Brief. Lines with "title": copy each one from the listing below.
■ ■ ■ ■ ■
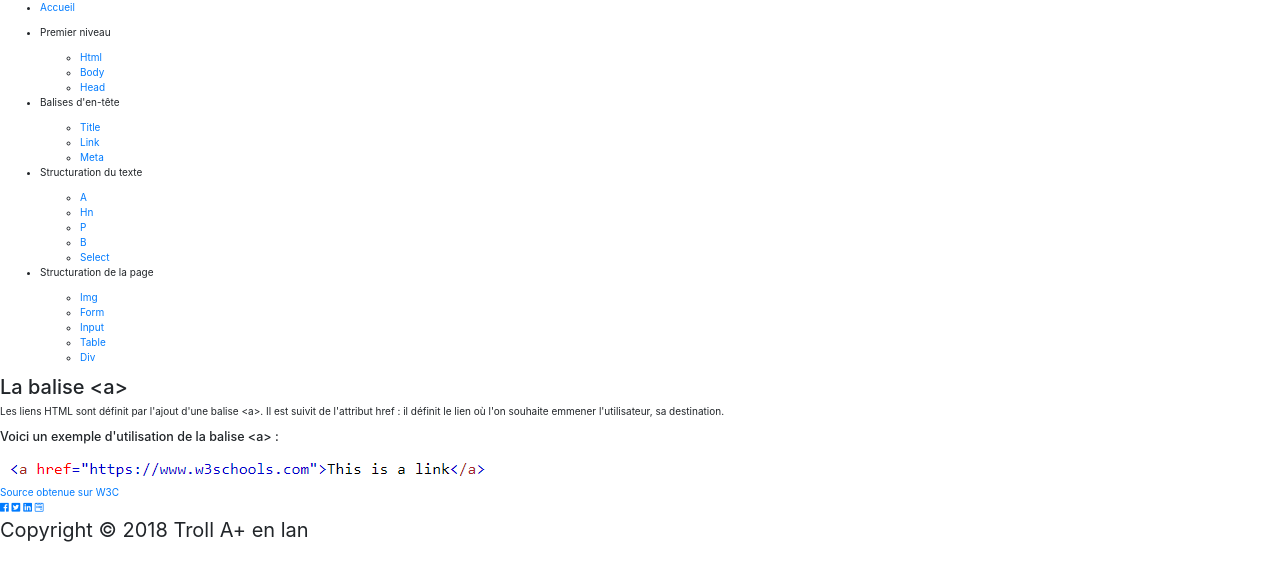
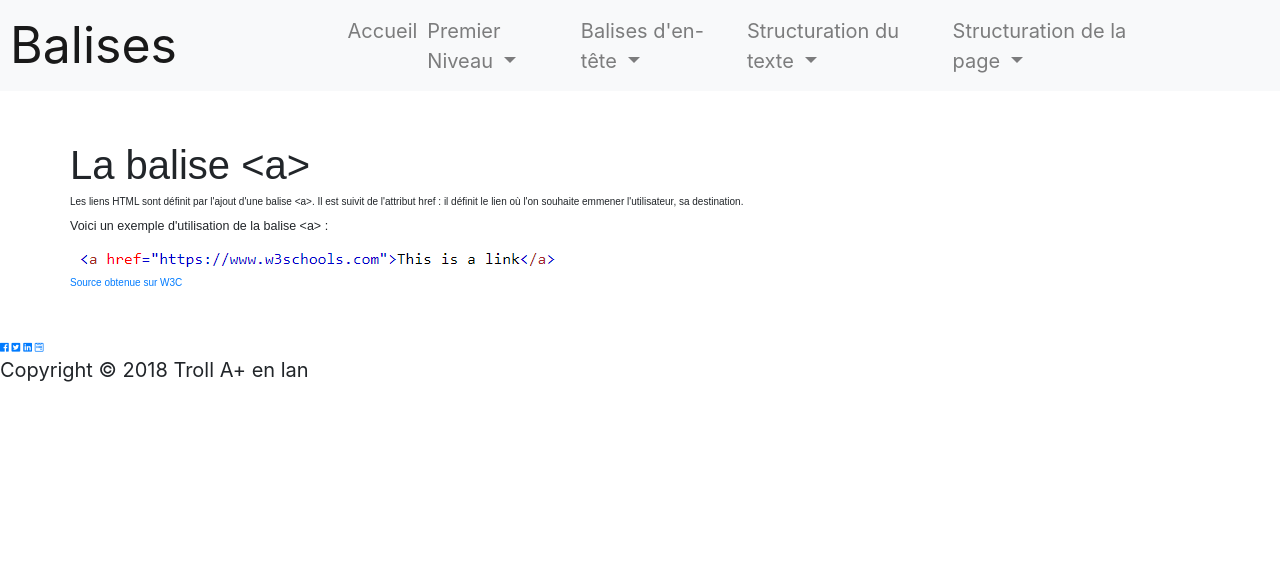
Before and after one commit to KomaWasTaken/DefinitionsBalises, a PHP site: page /balises/a.php in a window 1280 px wide. Shown: the top 581 px of the page. Run offline with PHP 8.4, Linux system fonts and the light colour scheme; some libraries are stand-ins or nearby versions.

Commit message:
Modif dans le dossier balises/include

```diff
--- a/balises/a.php
+++ b/balises/a.php
@@ -10,10 +10,10 @@
     <title>Balise &lt;a&gt;</title>
 </head>
 <body>
-    <?php include "../include/nav.php" ?>
+    <?php include "../include/header.php" ?>
 
-<section>
-    <h2>La balise &lt;a&gt;</h2>
+<section class="container ubuntu ptb-50">
+    <h2 class="fs-40">La balise &lt;a&gt;</h2>
     <p>
         Les liens HTML sont définit par l'ajout d'une balise &lt;a&gt;.
         Il est suivit de l'attribut href : il définit le lien où l'on souhaite emmener l'utilisateur, sa destination.
--- a/balises/b.php
+++ b/balises/b.php
@@ -10,7 +10,7 @@
     <title>Balise &lt;b&gt;</title>
 </head>
 <body>
-    <?php include "../include/nav.php" ?>
+    <?php include "../include/header.php" ?>
 
 <section>
     <h2>La balise &lt;b&gt;</h2>
--- a/balises/div.php
+++ b/balises/div.php
@@ -7,7 +7,7 @@
     <link rel="stylesheet" href="https://stackpath.bootstrapcdn.com/bootstrap/4.1.0/css/bootstrap.min.css" integrity="sha384-9gVQ4dYFwwWSjIDZnLEWnxCjeSWFphJiwGPXr1jddIhOegiu1FwO5qRGvFXOdJZ4" crossorigin="anonymous">
     <link rel="stylesheet" href="https://use.fontawesome.com/releases/v5.0.13/css/all.css" integrity="sha384-DNOHZ68U8hZfKXOrtjWvjxusGo9WQnrNx2sqG0tfsghAvtVlRW3tvkXWZh58N9jp" crossorigin="anonymous">
     <link rel="stylesheet" href="css/style.css">
-    <title>Div</title>
+    <title>Balise &lt;div&gt;</title>
 </head>
 
 <body>
--- a/balises/form.php
+++ b/balises/form.php
@@ -7,7 +7,7 @@
     <link rel="stylesheet" href="https://stackpath.bootstrapcdn.com/bootstrap/4.1.0/css/bootstrap.min.css" integrity="sha384-9gVQ4dYFwwWSjIDZnLEWnxCjeSWFphJiwGPXr1jddIhOegiu1FwO5qRGvFXOdJZ4" crossorigin="anonymous">
     <link rel="stylesheet" href="https://use.fontawesome.com/releases/v5.0.13/css/all.css" integrity="sha384-DNOHZ68U8hZfKXOrtjWvjxusGo9WQnrNx2sqG0tfsghAvtVlRW3tvkXWZh58N9jp" crossorigin="anonymous">
     <link rel="stylesheet" href="css/style.css">
-    <title>Form</title>
+    <title></title>
 </head>
 
 <body>
--- a/balises/head.php
+++ b/balises/head.php
@@ -11,10 +11,10 @@
 </head>
 
 <body>
-    <?php include 'nav.php'; ?>
+    <?php include '../include/header.php'; ?>
 
     <section>
-        <h5>La balise &lt;head&gt;</h5>
+        <h2>La balise &lt;head&gt;</h2>
         <p>
             La balise &lt;head&gt; contient tous les éléments de l'en-tête de votre document.
             L'en-tête du document doit contenir un titre, peut contenir des scripts, balises meta, styles etc ...
@@ -31,7 +31,7 @@
         </ul>
 
         <h5>Exemple :</h5>
-        <img src="images/head.jpg" alt="Exemple d'utilisation d'une balise head"/>
+        <img src="../images/head.jpg" alt="Exemple d'utilisation d'une balise head"/>
         <a href="http://41mag.fr/liste-des-balises-html5/balise-head-html5" target="_blank">Source obtenue par 41mag</a>
     </section>
 
--- a/include/footer.php
+++ b/include/footer.php
@@ -15,3 +15,5 @@
         </div>
 </section>
 </footer>
+<script src="https://cdnjs.cloudflare.com/ajax/libs/jquery/3.3.1/jquery.min.js"></script>
+<script src="../js/bootstrap.min.js"></script>
--- a/include/header.php
+++ b/include/header.php
@@ -1,15 +1,3 @@
-<!DOCTYPE html>
-<html lang="en">
-<head>
-    <meta charset="UTF-8">
-    <meta name="viewport" content="width=device-width, initial-scale=1.0">
-    <meta http-equiv="X-UA-Compatible" content="ie=edge">
-    <link rel="stylesheet" href="https://stackpath.bootstrapcdn.com/bootstrap/4.1.0/css/bootstrap.min.css" integrity="sha384-9gVQ4dYFwwWSjIDZnLEWnxCjeSWFphJiwGPXr1jddIhOegiu1FwO5qRGvFXOdJZ4" crossorigin="anonymous">
-    <link rel="stylesheet" href="https://use.fontawesome.com/releases/v5.0.13/css/all.css" integrity="sha384-DNOHZ68U8hZfKXOrtjWvjxusGo9WQnrNx2sqG0tfsghAvtVlRW3tvkXWZh58N9jp" crossorigin="anonymous">
-    <link rel="stylesheet" href="../css/style.css">
-    <title>Document</title>
-</head>
-<body>
 <header>
 <div class="bd-example">
     <nav class="navbar navbar-expand-lg navbar-light bg-light row">
@@ -68,10 +56,4 @@
         </div>
     </nav>
 </div>
-
-
 </header>
-<script src="https://cdnjs.cloudflare.com/ajax/libs/jquery/3.3.1/jquery.min.js"></script>
-<script src="../js/bootstrap.min.js"></script>
-</body>
-</html>
--- a/include/nav.php
+++ /dev/null
@@ -1,39 +0,0 @@
-<header>
-        <nav>
-            <ul>
-                <li><p><a href="index.php">Accueil</a></p></li>
-                <li><p> Premier niveau</p>
-                    <ul>
-                        <li><a href="html.php">Html</a></li>
-                        <li><a href="body.php">Body</a></li>
-                        <li><a href="head.php">Head</a></li>
-
-                    </ul>
-                </li>
-                <li><p> Balises d'en-tête</p>
-                    <ul>
-                        <li><a href="title.php">Title</a></li>
-                        <li><a href="link.php">Link</a></li>
-                        <li><a href="meta.php">Meta</a></li>
-                    </ul>
-                </li>
-                <li><p> Structuration du texte</p>
-                    <ul>
-                        <li><a href="a.php">A</a></li>
-                        <li><a href="hn.php">Hn</a></li>
-                        <li><a href="p.php">P</a></li>
-                        <li><a href="b.php">B</a></li>
-                        <li><a href="select.php">Select</a></li>
-                    </ul>
-                </li>
-                <li><p> Structuration de la page</p>
-                    <ul>
-                        <li><a href="img.php">Img</a></li>
-                        <li><a href="form.php">Form</a></li>
-                        <li><a href="input.php">Input</a></li>
-                        <li><a href="table.php">Table</a></li>
-                        <li><a href="div.php">Div</a></li>
-                    </ul>
-            </ul>
-        </nav>
-</header>
```
Also changed, not shown: balises/body.php (+4 -4 lines).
■ ■ ■ ■ ■
Exercise output.
     <title>Balise &lt;a&gt;</title>
     <title>Balise &lt;b&gt;</title>
-    <title>Div</title>
+    <title>Balise &lt;div&gt;</title>
-    <title>Form</title>
+    <title></title>
-    <title>Document</title>
-                        <li><a href="title.php">Title</a></li>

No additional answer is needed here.